How to Pick a UCaaS?

Unified Communications as a Service are available from many different providers. A few ISPs have also created their own UCaaS to integrate within their own internet services.

What Does Your Business Need?

To find what’s best for you and your business, first, determine what your business needs. What works for one business doesn’t always work for the next. Take the time to do an honest assessment of how your business communicates and how they can do that better. Once you know that, then you can search the internet to find UCaaS that have the right services for you. There are basic packages with a few key services but look for the ones that have all the services that you require. If they have one or two that you don’t, see if you can negotiate that out of the contract. Better to pay less for what you need than more for something you may never use.

Check out their service agreement.

This does involve reading the fine print, that way you know exactly what the UCaaS provider is going to do for you. And since it’s your business, it’s better to be prepared than blindly signing with another company. This service will have access to your internal network. With that in mind, make sure they’re worthy of the responsibility. Once that’s done, you’ll also want to know what their network requirements will be. This is important because you'll want to know how much they’ll be able to access from their end. If security is a touchy subject, then move on to the next provider.

How Do they Work With You?

Check with their customers. While reviews are helpful, they’re not always unbiased. Most reviewers only write a review after they’ve experienced a problem, or felt they’ve been mistreated. This often skews the tone of the review to sound negative. Instead, ask their customers how often they use the UCaaS and for what. This puts on the focus on the real uses of the service and away from any negative reaction they may have had. And finally, the last piece to consider is the cost.

Is Your Business Ready for UCaaS?

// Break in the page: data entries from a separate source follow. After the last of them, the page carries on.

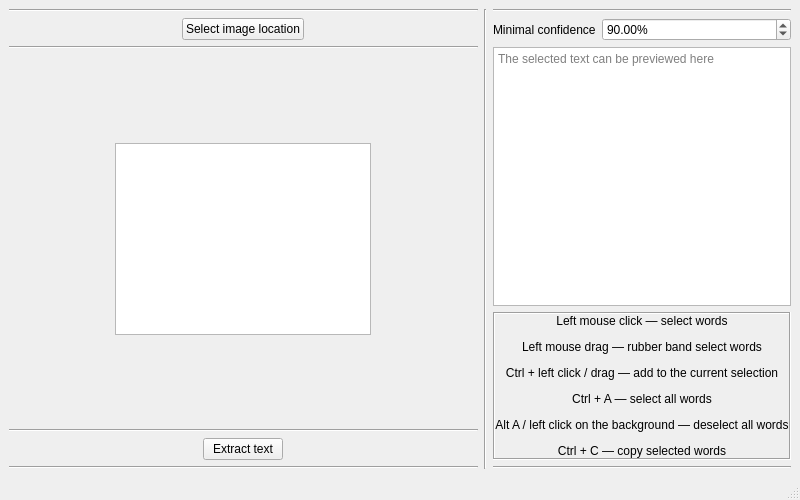
Old version of the form QtractWindow.ui in the repository ElijahGgnore/Qtract.
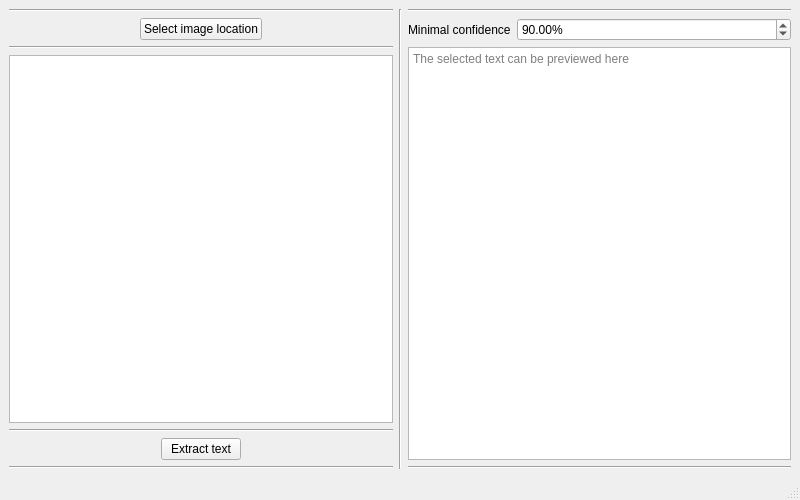
New version of the form. Custom widgets are drawn as their Qt base class.

Commit message: Added back the scroll bars and the frame to the OCRGraphicsView widget. Added a try statement in the word_selection_changed method of the QtractWindow class to avoid the random RuntimeError when the application closes.

The edit to the form file:
```diff
--- a/QtractWindow.ui
+++ b/QtractWindow.ui
@@ -14,9 +14,9 @@
    <string>Qtract</string>
   </property>
   <widget class="QWidget" name="centralwidget">
-   <layout class="QHBoxLayout" name="horizontalLayout_2" stretch="5,0,2">
+   <layout class="QHBoxLayout" name="horizontalLayout_2">
     <item>
-     <layout class="QVBoxLayout" name="verticalLayout_2">
+     <layout class="QVBoxLayout" name="verticalLayout_2" stretch="0,0,0,0,1,0,0,0,0">
       <item>
        <widget class="Line" name="line_5">
         <property name="orientation">
@@ -54,13 +54,13 @@
         </property>
         <property name="sizeHint" stdset="0">
          <size>
-          <width>20</width>
-          <height>40</height>
+          <width>0</width>
+          <height>0</height>
          </size>
         </property>
        </spacer>
       </item>
-      <item alignment="Qt::AlignHCenter">
+      <item>
        <widget class="OCRGraphicsView" name="ocr_image"/>
       </item>
       <item>
@@ -70,8 +70,8 @@
         </property>
         <property name="sizeHint" stdset="0">
          <size>
-          <width>20</width>
-          <height>40</height>
+          <width>0</width>
+          <height>0</height>
          </size>
         </property>
        </spacer>
@@ -155,25 +155,6 @@
         </property>
        </widget>
       </item>
-      <item>
-       <widget class="QLabel" name="label_2">
-        <property name="frameShape">
-         <enum>QFrame::Box</enum>
-        </property>
-        <property name="frameShadow">
-         <enum>QFrame::Sunken</enum>
-        </property>
-        <property name="text">
-         <string>&lt;html&gt;&lt;head/&gt;&lt;body&gt;&lt;p&gt;Left mouse click — select words&lt;/p&gt;&lt;p&gt;Left mouse drag — rubber band select words&lt;/p&gt;&lt;p&gt;Ctrl + left click / drag — add to the current selection&lt;/p&gt;&lt;p&gt;Ctrl + A — select all words&lt;/p&gt;&lt;p&gt;Alt A / left click on the background — deselect all words&lt;/p&gt;&lt;p&gt;Ctrl + C — copy selected words&lt;/p&gt;&lt;/body&gt;&lt;/html&gt;</string>
-        </property>
-        <property name="textFormat">
-         <enum>Qt::AutoText</enum>
-        </property>
-        <property name="alignment">
-         <set>Qt::AlignCenter</set>
-        </property>
-       </widget>
-      </item>
       <item>
        <widget class="Line" name="line_7">
         <property name="orientation">
```
The commit also changes 3 other files.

UCaaSDisney Princesses have a convenient skill for getting work done for them. I have yet to see one run an entire company though. Maybe that should be the premise of the next Disney movie? Not a bad idea. In the meantime, check into your businesses development and functionality. It might be time to consider having a system for unified communications. This will allow you to save time and frustration. If you’ve chosen the right UCaaS provider, then you’ll have one less thing to worry about.